As a hunger strike continues at the Northwest Detention Center in Tacoma, a new federal court ruling coincidentally meets one of the protesters' demands.
The ruling issued late Tuesday says more detainees are entitled to bond hearings. The detainees on hunger strike have criticized the lack of bond hearings at the Tacoma facility, as well as high bond amounts that are often prohibitive for immigrant families to post
Matt Adams, an attorney with the Northwest Immigrant Rights Project in Seattle, said the ruling will give more immigrants facing deportation their day in court.
“No one is automatically going to be released, and no one is automatically going to be detained," Adams said. "It’s going to give them a fair hearing and that’s what we’re trying to focus on — that everybody gets their fair opportunity to explain why they shouldn’t be separated from their family, their friends or their employment.”
Without the chance to post bond, detainees can face months in limbo behind bars while their immigration case proceeds.
Adams said this ruling applies in cases where people have been released from the criminal justice system, back into the community, but were later picked up by immigration officials — sometimes years later — and placed in mandatory detention.
The ruling says these detainees should be given the opportunity for a bond hearing.

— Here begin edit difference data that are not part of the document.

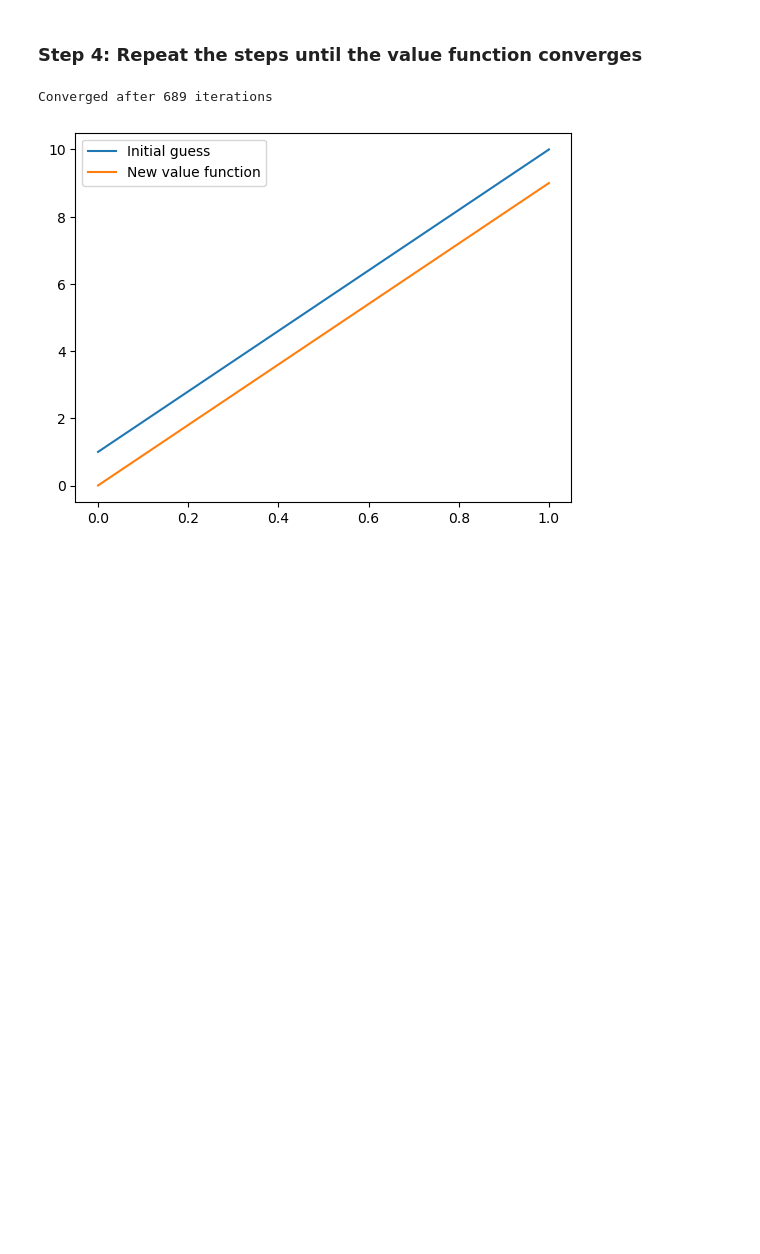
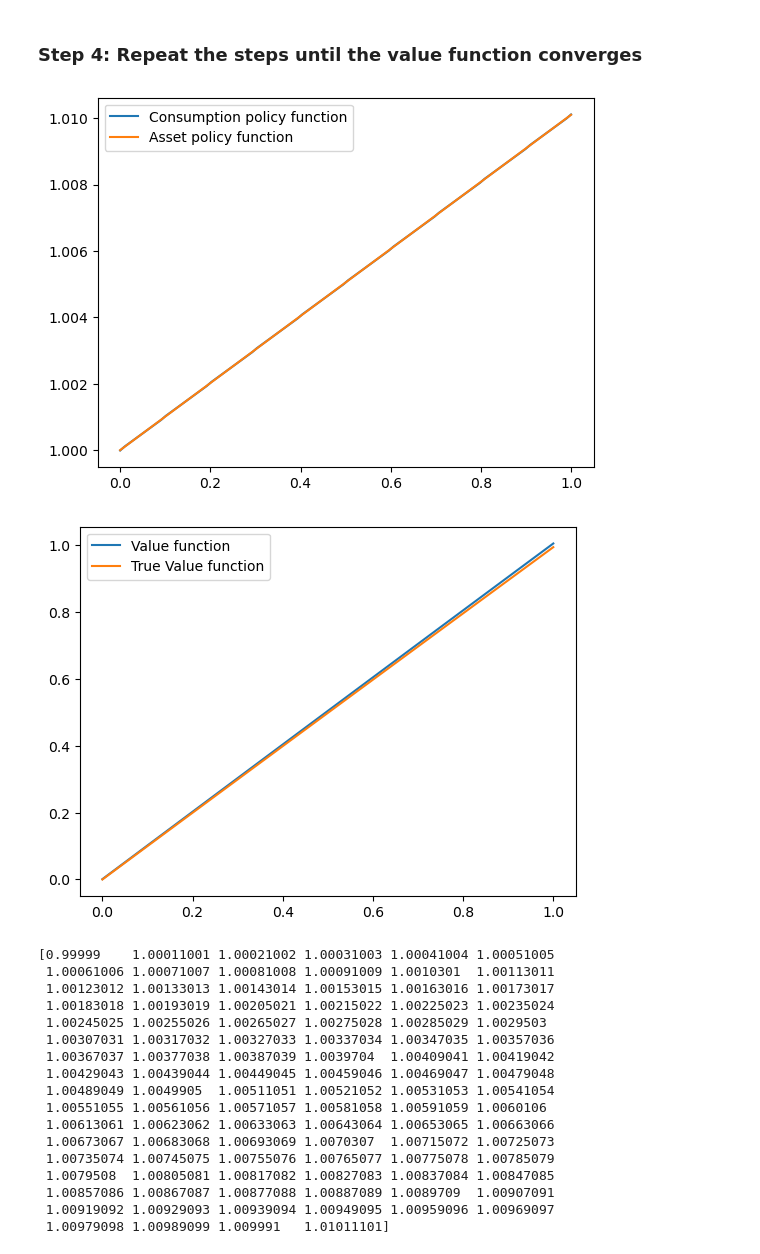
Before and after one commit to johanneswieland/281-Computational, a Jupyter notebook: Introduction/dynamicprogramming.ipynb, the cells around one changed output. Saved outputs shown, nothing was run; the diff lists cells and outputs as text; code cells hidden in the pictures; blank space fills up the shorter version.

```diff
--- a/Introduction/dynamicprogramming.ipynb
+++ b/Introduction/dynamicprogramming.ipynb
@@ -258,14 +258,67 @@ plt.show()
 # %% [markdown]
 ### Step 4: Repeat the steps until the value function converges
-# %%
-# repeat the process until the value function converges
-max_iter = 2000
-tolerance = 1e-5
-iteration = 0
-
-v_new = v0
-
-# loop until the value function converges and plot policy function and value function
-# %% [output]
-Converged after 689 iterations
-[figure, removed]
+# %%
+# repeat the process until the value function converges
+max_iter = 2000
+tolerance = 1e-5
+iteration = 0
+
+v_new = v0
+
+beta = 0.99
+r = (1/beta) - 1
+y = 1
+amin = 0
+amax = 1
+grid_size = 100
+
+c_candidates = y + np.linspace(-0.1, 0.1, 10000)
+
+# loop until the value function converges and plot policy function and value function
+while iteration < max_iter:
+    v_old = v_new
+    a_prime_candidates = (1+r)*a[np.newaxis, :] + y - c_candidates[:, np.newaxis]
+    f_interp = interp1d(a, v_old, kind='linear', bounds_error=False, fill_value=(-10000, 0))
+    v_prime_candidates = f_interp(a_prime_candidates)
+    utility_values = utility(c_candidates[:, np.newaxis]) + beta * v_prime_candidates
+    c_index = np.argmax(utility_values, axis=0)
+    c = c_candidates[c_index]
+    v_new = np.max(utility_values, axis=0)
+
+    if np.max(np.abs(v_new - v_old)) < tolerance:
+        break
+    iteration += 1
+
+# plot consumption against true consumption function
+plt.plot(a, c, label='Consumption policy function')
+plt.plot(a, y + r * a, label='Asset policy function')
+plt.legend()
+plt.show()
+
+# plot value function
+plt.plot(a, v_new, label='Value function')
+plt.plot(a, utility(y + r * a) / r, label='True Value function')
+plt.legend()
+plt.show()
+
+print(c)
+# %% [output]
+[figure, added]
+[figure, added]
+[0.99999    1.00011001 1.00021002 1.00031003 1.00041004 1.00051005
+ 1.00061006 1.00071007 1.00081008 1.00091009 1.0010301  1.00113011
+ 1.00123012 1.00133013 1.00143014 1.00153015 1.00163016 1.00173017
+ 1.00183018 1.00193019 1.00205021 1.00215022 1.00225023 1.00235024
+ 1.00245025 1.00255026 1.00265027 1.00275028 1.00285029 1.0029503
+ 1.00307031 1.00317032 1.00327033 1.00337034 1.00347035 1.00357036
+ 1.00367037 1.00377038 1.00387039 1.0039704  1.00409041 1.00419042
+ 1.00429043 1.00439044 1.00449045 1.00459046 1.00469047 1.00479048
+ 1.00489049 1.0049905  1.00511051 1.00521052 1.00531053 1.00541054
+ 1.00551055 1.00561056 1.00571057 1.00581058 1.00591059 1.0060106
+ 1.00613061 1.00623062 1.00633063 1.00643064 1.00653065 1.00663066
+ 1.00673067 1.00683068 1.00693069 1.0070307  1.00715072 1.00725073
+ 1.00735074 1.00745075 1.00755076 1.00765077 1.00775078 1.00785079
+ 1.0079508  1.00805081 1.00817082 1.00827083 1.00837084 1.00847085
+ 1.00857086 1.00867087 1.00877088 1.00887089 1.0089709  1.00907091
+ 1.00919092 1.00929093 1.00939094 1.00949095 1.00959096 1.00969097
+ 1.00979098 1.00989099 1.009991   1.01011101]
```
Also changed, not shown: parts of 1 cell of this notebook, 1 other file.
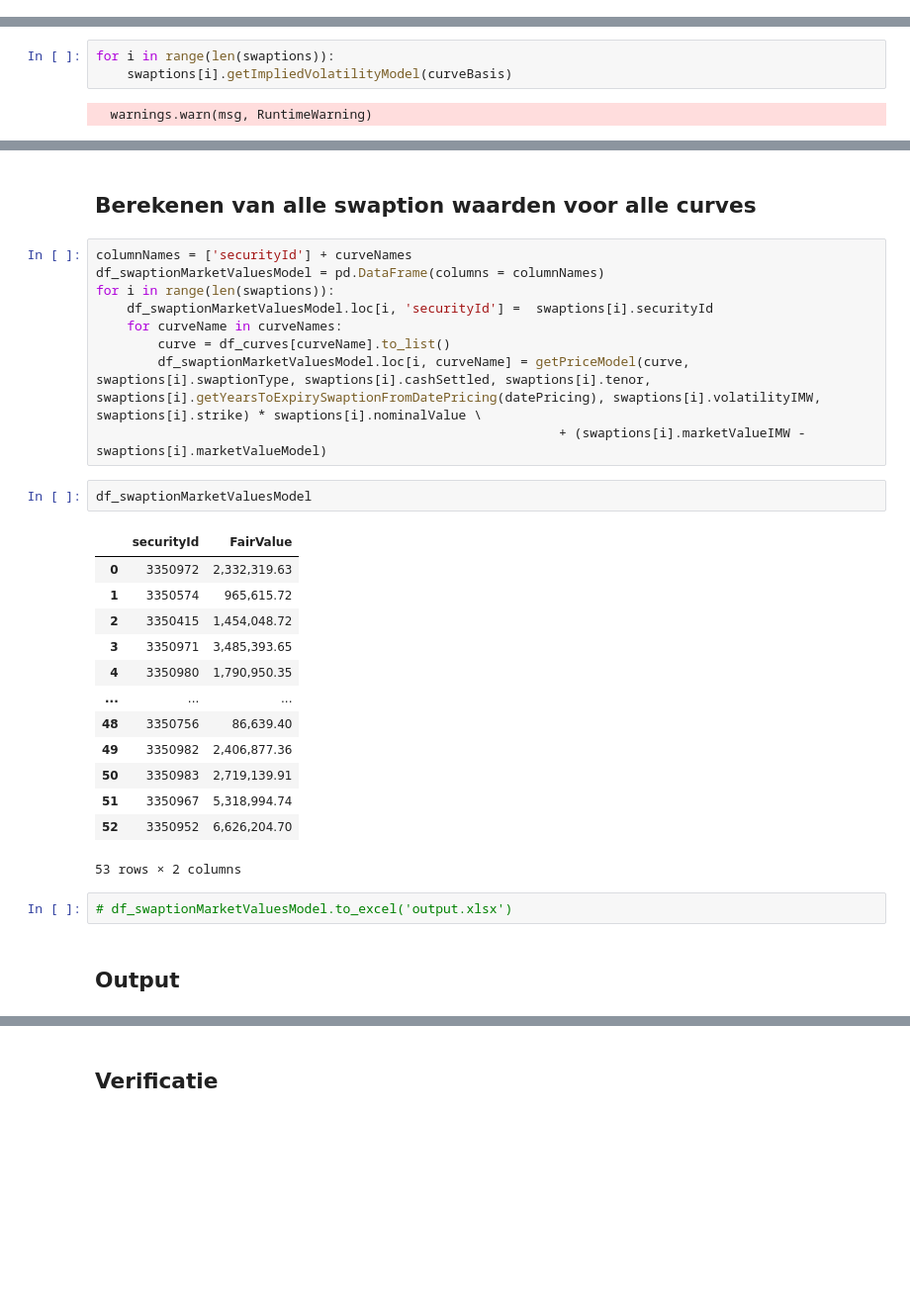
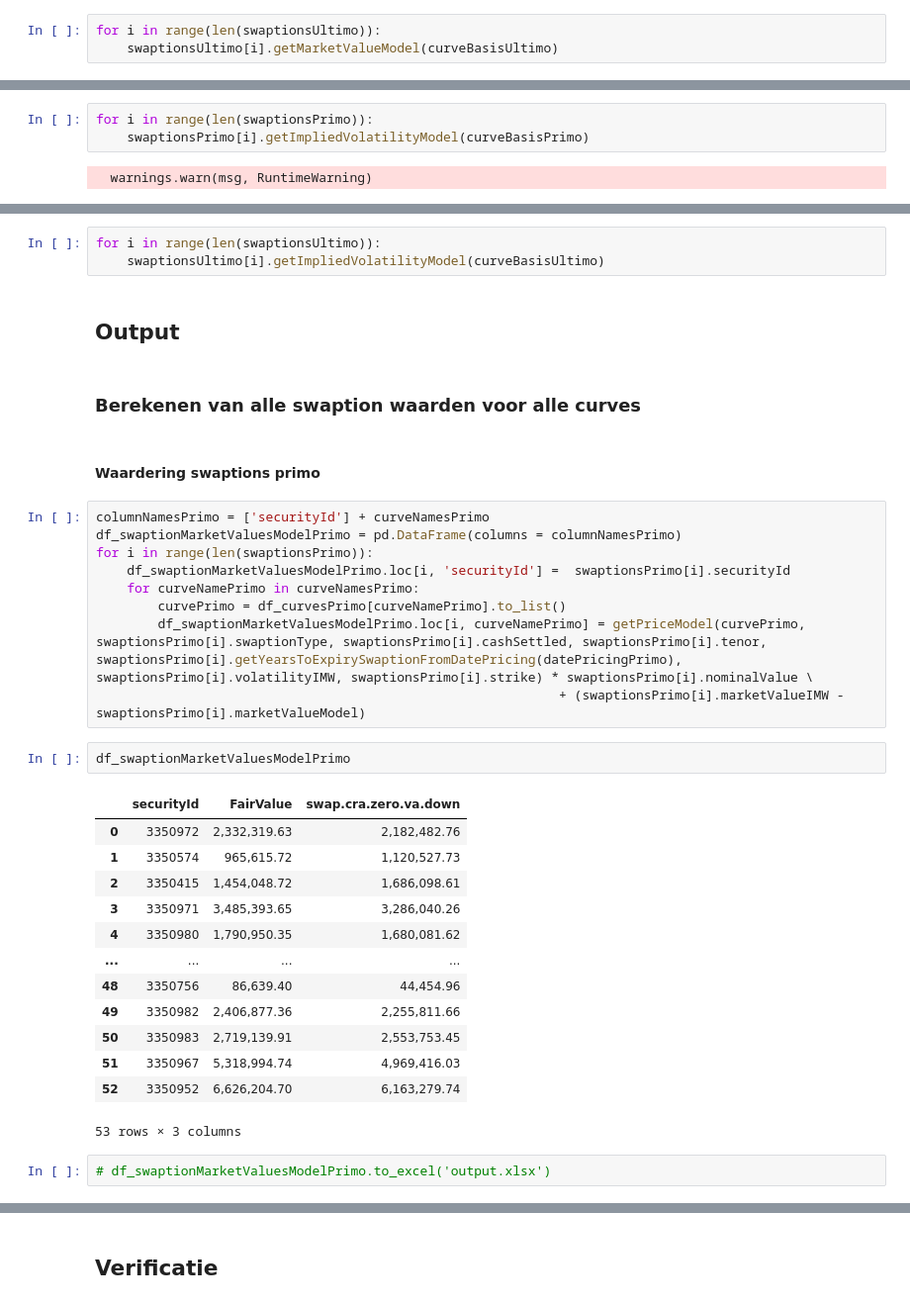
Before and after one commit to OscarDries/TRECS, a Jupyter notebook: swaption (IN PROGRESS)/Module swaption.ipynb, the cells around one changed output, grey strips where cells are left out. Shown at 99% size. Saved outputs shown, nothing was run; the diff lists cells and outputs as text; blank space fills up the shorter version.

Commit message:
Eerste aanzet gegeven voor de AoC berekeningen

```diff
--- a/swaption (IN PROGRESS)/Module swaption.ipynb
+++ b/swaption (IN PROGRESS)/Module swaption.ipynb
@@ -280,2 +362,5 @@ for i in range(len(swaptions)):
+# %%
+for i in range(len(swaptionsUltimo)):
+    swaptionsUltimo[i].getMarketValueModel(curveBasisUltimo)
 # %% [markdown]
 ### Berekenen van het argument 'implied volatility' voor alle swaption objecten
@@ -282,5 +369,5 @@ for i in range(len(swaptions)):
 # %%
-for i in range(len(swaptions)):
-    swaptions[i].getImpliedVolatilityModel(curveBasis)
+for i in range(len(swaptionsPrimo)):
+    swaptionsPrimo[i].getImpliedVolatilityModel(curveBasisPrimo)
 # %% [output]
   warnings.warn(msg, RuntimeWarning)
@@ -287,31 +376,36 @@ for i in range(len(swaptions)):
+# %%
+for i in range(len(swaptionsUltimo)):
+    swaptionsUltimo[i].getImpliedVolatilityModel(curveBasisUltimo)
+# %% [markdown]
+## Output
 # %% [markdown]
-## Berekenen van alle swaption waarden voor alle curves
+### Berekenen van alle swaption waarden voor alle curves
+# %% [markdown]
+#### Waardering swaptions primo
 # %%
-columnNames = ['securityId'] + curveNames
-df_swaptionMarketValuesModel = pd.DataFrame(columns = columnNames)
-for i in range(len(swaptions)):
-    df_swaptionMarketValuesModel.loc[i, 'securityId'] =  swaptions[i].securityId
-    for curveName in curveNames:
-        curve = df_curves[curveName].to_list()
-        df_swaptionMarketValuesModel.loc[i, curveName] = getPriceModel(curve, swaptions[i].swaptionType, swaptions[i].cashSettled, swaptions[i].tenor, swaptions[i].getYearsToExpirySwaptionFromDatePricing(datePricing), swaptions[i].volatilityIMW, swaptions[i].strike) * swaptions[i].nominalValue \
-                                                            + (swaptions[i].marketValueIMW - swaptions[i].marketValueModel)
+columnNamesPrimo = ['securityId'] + curveNamesPrimo
+df_swaptionMarketValuesModelPrimo = pd.DataFrame(columns = columnNamesPrimo)
+for i in range(len(swaptionsPrimo)):
+    df_swaptionMarketValuesModelPrimo.loc[i, 'securityId'] =  swaptionsPrimo[i].securityId
+    for curveNamePrimo in curveNamesPrimo:
+        curvePrimo = df_curvesPrimo[curveNamePrimo].to_list()
+        df_swaptionMarketValuesModelPrimo.loc[i, curveNamePrimo] = getPriceModel(curvePrimo, swaptionsPrimo[i].swaptionType, swaptionsPrimo[i].cashSettled, swaptionsPrimo[i].tenor, swaptionsPrimo[i].getYearsToExpirySwaptionFromDatePricing(datePricingPrimo), swaptionsPrimo[i].volatilityIMW, swaptionsPrimo[i].strike) * swaptionsPrimo[i].nominalValue \
+                                                            + (swaptionsPrimo[i].marketValueIMW - swaptionsPrimo[i].marketValueModel)
 # %%
-df_swaptionMarketValuesModel
+df_swaptionMarketValuesModelPrimo
 # %% [output]
-|  | securityId | FairValue |
-| 0 | 3350972 | 2,332,319.63 |
-| 1 | 3350574 | 965,615.72 |
-| 2 | 3350415 | 1,454,048.72 |
-| 3 | 3350971 | 3,485,393.65 |
-| 4 | 3350980 | 1,790,950.35 |
-| ... | ... | ... |
-| 48 | 3350756 | 86,639.40 |
-| 49 | 3350982 | 2,406,877.36 |
-| 50 | 3350983 | 2,719,139.91 |
-| 51 | 3350967 | 5,318,994.74 |
-| 52 | 3350952 | 6,626,204.70 |
+|  | securityId | FairValue | swap.cra.zero.va.down |
+| 0 | 3350972 | 2,332,319.63 | 2,182,482.76 |
+| 1 | 3350574 | 965,615.72 | 1,120,527.73 |
+| 2 | 3350415 | 1,454,048.72 | 1,686,098.61 |
+| 3 | 3350971 | 3,485,393.65 | 3,286,040.26 |
+| 4 | 3350980 | 1,790,950.35 | 1,680,081.62 |
+| ... | ... | ... | ... |
+| 48 | 3350756 | 86,639.40 | 44,454.96 |
+| 49 | 3350982 | 2,406,877.36 | 2,255,811.66 |
+| 50 | 3350983 | 2,719,139.91 | 2,553,753.45 |
+| 51 | 3350967 | 5,318,994.74 | 4,969,416.03 |
+| 52 | 3350952 | 6,626,204.70 | 6,163,279.74 |
-53 rows × 2 columns
+53 rows × 3 columns
-# %%
-# df_swaptionMarketValuesModel.to_excel('output.xlsx')
-# %% [markdown]
-## Output
+# %%
+# df_swaptionMarketValuesModelPrimo.to_excel('output.xlsx')
```
Also changed, not shown: parts of 36 cells of this notebook, 5 other files.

And that it’s up to an immigration judge to decide which individuals should be locked up or released while their case is pending.
During a bond hearing, an immigration judge determines whether a detainee is considered a flight risk or a danger to the community in deciding whether to set bond and the amount of the bond if one is set.